With US troops heading home, Iraq is faced with tons of rubbish and leftovers staying behind. Although markets in the country are now flooded with used American goods, many Iraqis are scared to buy them.
Fallujah in Iraq is a city of mosques and is fast becoming the city of leftovers. Junk left behind by the US Army now dots the landscape.
“A lot of things: generators, car bodies, engines – all for sale,” said Hamid Ghanin, a guard at the former American camp.
For just a few dollars, the highest bidder gets to walk away with second-hand goods American soldiers no longer want.
“The prices are attractive, quite reasonable here,” said a potential customer, Adhmad Issawi.

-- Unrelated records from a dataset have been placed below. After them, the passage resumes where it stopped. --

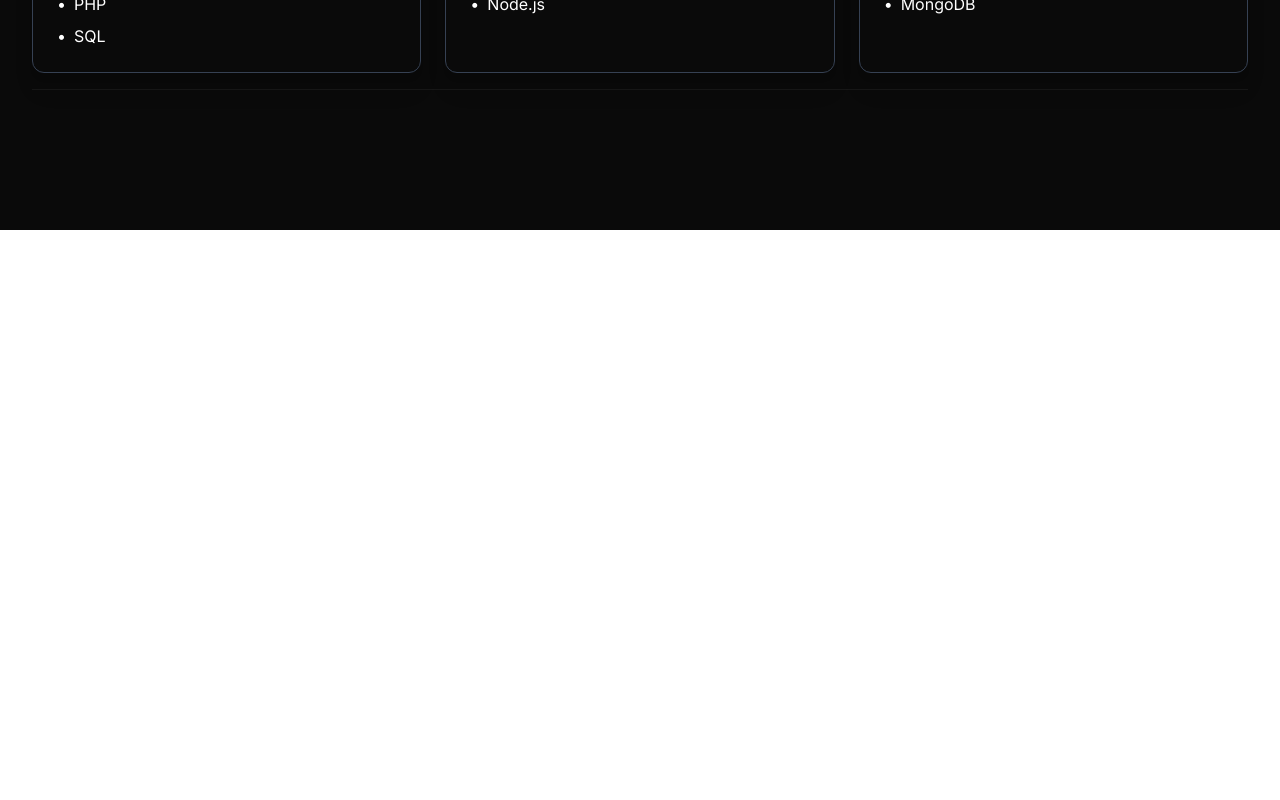
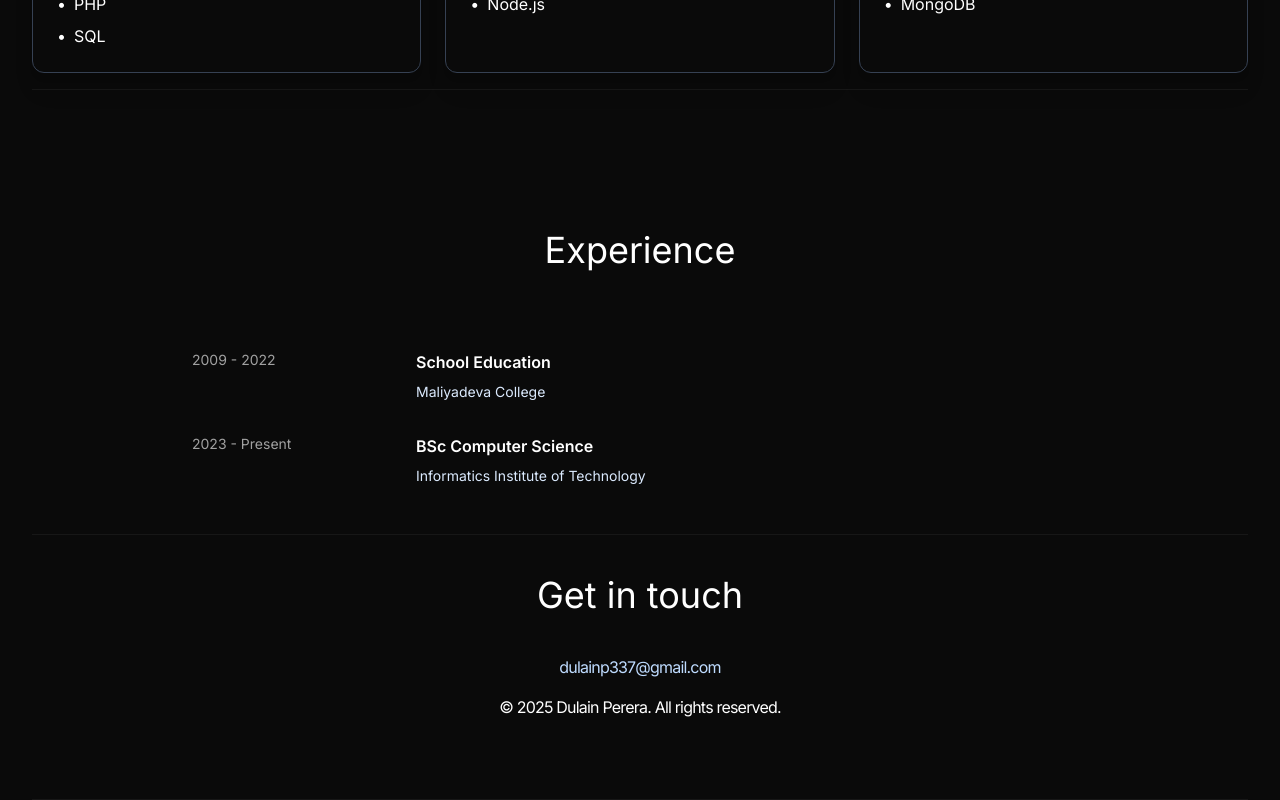
Before and after one commit to dulainperera/dulainperera.github.io, a React (Vite) app: page / in a window 1280 px wide. Shown: the part 1189-1989 px from the top of the page. Before the commit the page ends 1419 px from the top, so only its background shows below. Built offline with nearby package versions, Linux system fonts and the light colour scheme.

Commit message:
added footer

```diff
--- a/src/App.jsx
+++ b/src/App.jsx
@@ -1,6 +1,9 @@
+import Contact from './components/Contact';
+import Experience from './components/Experience';
 import Intro from './components/Intro';
 import Navbar from './components/navbar';
 import Tech from './components/Tech';
+
 
 const App = () => {
   return (
@@ -12,6 +15,8 @@ const App = () => {
         <Navbar />
         <Intro />
         <Tech />
+        <Experience />
+        <Contact />
       </div>
     </div>
   )
--- /dev/null
+++ b/src/components/Contact.jsx
@@ -0,0 +1,19 @@
+import React from 'react';
+
+const Contact = () => {
+  return (
+    <div className="border-b border-neutral-900 pb-20">
+      <h1 className="my-10 text-center text-4xl">Get in touch</h1>
+      <div className="text-center tracking-tighter">
+        <p className="my-4">
+          <a href="mailto:dulainp337@gmail.com" className="text-blue-200">
+            dulainp337@gmail.com
+          </a>
+        </p>
+        <p>&copy; 2025 Dulain Perera. All rights reserved.</p>
+      </div>
+    </div>
+  );
+}
+
+export default Contact;
--- /dev/null
+++ b/src/components/Experience.jsx
@@ -0,0 +1,29 @@
+import React from 'react';
+import { EXPERIENCES } from '../data/constants';
+
+const Experience = () => {
+  return (
+    <div className="border-b border-neutral-900 pb-4">
+      <h1 className="my-20 text-center text-4xl">Experience</h1>
+      <div className="flex flex-col items-center">
+        {EXPERIENCES.map((experience, index) => (
+          <div key={index} className="mb-8 flex flex-wrap justify-center w-full max-w-4xl">
+
+            <div className="w-1/4 text-center lg:text-left">
+              <p className="mb-2 text-sm text-neutral-400">
+                {experience.period}
+              </p>
+            </div>
+            <div className="w-3/4">
+              <p className="mb-2 font-semibold">{experience.title}</p>
+              <p className="text-sm text-blue-100">{experience.institution}</p>
+              <p className="text-sm">{experience.details}</p>
+            </div>
+          </div>
+        ))}
+      </div>
+    </div>
+  );
+}
+
+export default Experience;
--- a/src/components/Tech.jsx
+++ b/src/components/Tech.jsx
@@ -4,9 +4,9 @@ const Tech = () => {
   return (
     <div className="border-b border-neutral-900 pb-4 lg:mb-35">
       <h2 className="text-4xl font-thin mt-10 mb-10 text-center">Technologies</h2>
-      <div className="flex flex-col md:flex-row gap-6 justify-between">
+      <div className="flex flex-col md:flex-row gap-6 justify-between text-center">
 
-        <div className="flex-1 border border-gray-700 rounded-xl p-6 shadow-xl">
+        <div className="flex-1 border border-gray-700 rounded-xl p-6 shadow-xl ">
           <h3 className="text-xl mb-4 font-medium">Languages</h3>
           <ul className="space-y-2">
             <li className="flex items-center">
--- /dev/null
+++ b/src/data/constants.js
@@ -0,0 +1,14 @@
+export const EXPERIENCES = [
+    {
+      period: '2009 - 2022',
+      title: 'School Education',
+      institution: 'Maliyadeva College',
+      details: ''
+    },
+    {
+      period: '2023 - Present',
+      title: 'BSc Computer Science',
+      institution: 'Informatics Institute of Technology',
+      details: ''
+    }
+  ];
```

The sellers claim they came across the loot in different ways. Some they found, some was stolen, the rest they bought. A lot was just given to them.
“As for me, I would not buy it,” Hamid Ghanin said. “We Iraqis are not looking for rubbish. We say, take your junk away with you.”
Across Iraq, American troops have left their camps and handed them over to the Iraqi security forces.
Property and equipment that has not been taken to Afghanistan has either been returned home to the United States or left behind.
Still, American officials worry that the tens of millions of dollars worth of equipment left behind could end up in the wrong hands.
“The Americans did not leave anything behind for free, I am sure of it,” said political analyst Dr. Fadhil Al-Badrani. “All the stuff, it is old and wrecked and stuff the Americans cannot use. The Humvees the Iraqi Army got from the American Army, we had to buy them.”
Despite the fact that second-hand American equipment can now be easily bought by Iraqis, not many are eager to jump at the opportunity. There is no love lost for things American in Iraq today.
“People hate America and they are also scared that these things may be polluted and cause diseases,” Al-Badrani said.
Truck driver Abu Saif says he would not take a chance buying anything on sale. He has been warned by local media that there could be poisonous substances in the abandoned US military camps.
“People fear many diseases, including chest related and cancer,” he said.
The concern is backed up by the Iraqi government.
“Of course, there must have been a great impact on the environment, a great number of weapons were used in this war and on a wide scale,” said Deputy Minister of Environment Dr. Kamal Latif. “Our tests show an increase in pollution levels.”
A good chunk of the American army has left Iraq in what US officials are calling their biggest movement of people and machines since World War II.
Still, the soldiers and their equipment remain a stark reminder that the war is not quite over.